Sven Beckert began his novel with a description of the Bradley Martin Ball at New York’s Waldorf Astoria Hotel on February 10th, 1897. Despite it being during the worst economic depression experienced in the nineteenth century, 700 of New York City’s economic elite, the merchants, industrialists, bankers, and professionals, came dressed in historic outfits of European aristocracy that were seemingly just as ostentatious and expensive as the original European aristocracy themselves. John Jacob Astor came dressed as Henry of Navarre and held a sword decorated with jewels. There were nearly fifty impersonators of Marie Antoinette, with hostess Cornelia Martin wearing a necklace previously owned by Marie Antoinette herself. A lot of New Yorkers objected this kind of behavior, especially in the midst of a crisis, so the Martin’s defended their guests against these lower classes by employing New York’s police, Pinkerton detectives, and closing the first-floor windows. In general, the ball wreaked a stench of gaudiness and exclusion that heavily contrasted with the economic elite of the antebellum era.
In many ways, the Bradley Martin Ball was the quintessential representation of Sven Beckert’s argument. The majority of The Monied Metropolis explains how this came to fruition. Beckert asserts that New York’s bourgeoisie (which he classifies as the upper class and economic elite that derived their status from the ownership of wealth rather than birthright, status, or kinship) had “articulated a consciousness of separate class identity” by the 1870s and 1880s that was not present before. The elite class before the Civil War consisted mainly of merchants that believed in a “socially cohesive society without deep class divisions” whereas after the Civil War, the bourgeoisie, composed of industrialists and bankers coalesced into a distinct, self-conscious elite.

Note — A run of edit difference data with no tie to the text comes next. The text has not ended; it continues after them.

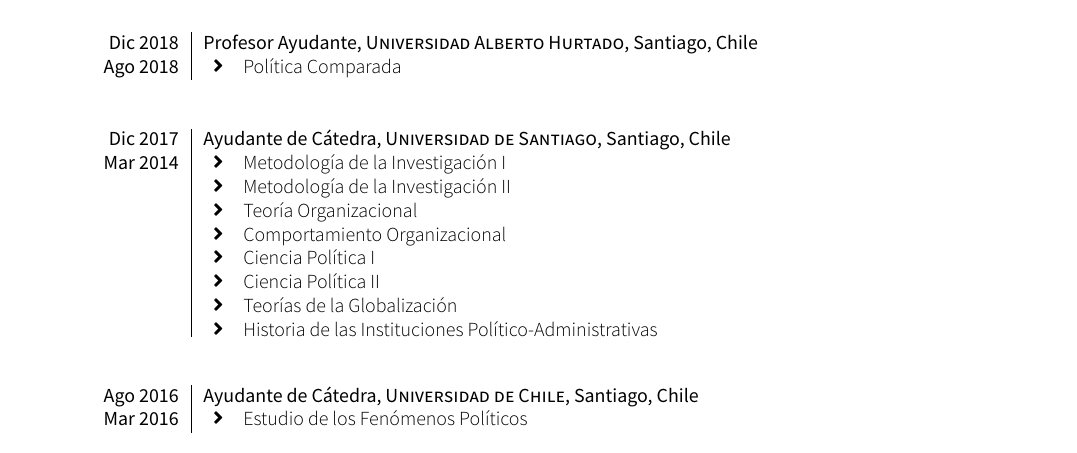
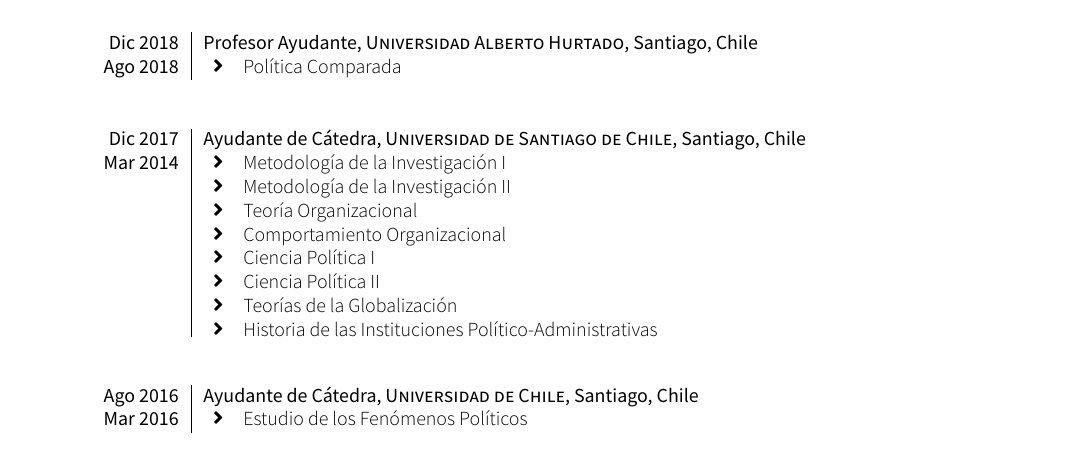
Before and after one commit to carlacisternasg/CV-LuaLaTeX, a LaTeX CV (spanish-version/CV-Carla-Cisternas.tex, which reads spanish-version/sections/teaching.tex): part of page 4 of 4, cut so that both start at the same text. Compiled offline with XeLaTeX; a missing font is replaced by an installed copy or a similar font; a LaTeX package or settings file that is missing is left out.

Commit message:
Update teaching.tex
Co-Authored-By: Carla Cisternas <carla.cisternas@umayor.cl>

```diff
--- a/spanish-version/sections/teaching.tex
+++ b/spanish-version/sections/teaching.tex
@@ -52,7 +52,7 @@
 \begin{experiences}
   \emptySeparator
   \experience
-    {Dic 2017}{Ayudante de Cátedra}{Universidad de Santiago}{Santiago, Chile} {Mar 2014}
+    {Dic 2017}{Ayudante de Cátedra}{Universidad de Santiago de Chile}{Santiago, Chile} {Mar 2014}
     {\begin{itemize}
     \item Metodología de la Investigación I
     \item Metodología de la Investigación II
```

Beckert ultimately has a strong argument about the contingency of the collective bourgeois formation in relation to the main events of the late 19th century, such as the Civil War and the depression of 1873, and in relation to proletarianization. The connections he makes between these events and the bourgeois class formation are fairly plausible, especially since he always acknowledges the naysayers. For example, Beckert discusses how the bourgeois began to consolidate over their agreement to mobilize for war on the South in 1861. Beckert acknowledges that it would have seemed more likely they would have called for compromise and accommodation. Secession was the worst situation possible for the upper-class power since the passage of tariff by the Confederate prevented the possibility of maintaining trade relations with the South. This tariff also would have threatened the stability of the United States’ monetary system since it was backed up by the Bank of England, which heavily relied on the export of agricultural commodities from the South. Even though the city’s economic elite had a plethora of reasons to prevent secession, Beckert was able to strongly show how the factors leading to mobilization were so influential that it forced even the most reluctant elites to change their stance. It also helps Beckert illustrate how breaking away from the South ultimately facilitated revolutionary changes for the economic elite.
Beckert also does a great job illustrating the intersectionality between seemingly independent events. As mentioned before, proletarianization was contingent mainly in relation to the Civil War, the emancipation of slaves, and the depression of 1873. Beckert’s explanation of the depression of 1873 will be the example used, given that it is his most persuasive argument and the most integral to the formation of the stratified class structure known about the Gilded Age today. Beckert writes that the depression ultimately sharpened social conflicts because it forced the city’s economic elite to enact entrenchment practices. Around 25 percent of all New York City workers were let go from their jobs. Even those who maintained their jobs suffered due to wage declines. Ultimately, these workers gathered to protest in order to acquire relief (7,000 unemployed workers gathered in Tompkins Square Park), such as they did during the 1857 crisis, but these protests ultimately left the economic elite more anxious about the proletariat take over. Although the depression may seem like it stalled economic growth and therefore the rise of the bourgeois, Beckert inventively includes the factor of proletarianization to prove how the depression actually consolidated the elite.
Beckert’s extensive historical sources and his innovative and detailed analysis of the Gilded Age, this book could be recommended to anyone with an interest in class analysis and 19th century United States history. It is definitely for a more academically-oriented audience given that Beckert writes for an audience with extensive prior knowledge on class analysis and 19th century United States history (he never defines proletarianization). Nevertheless, those that can decode the disciplinary vocabulary will find an interesting story of class conflict in an era often considered complacently stratified.
Reviewed by: Demetrios Giannios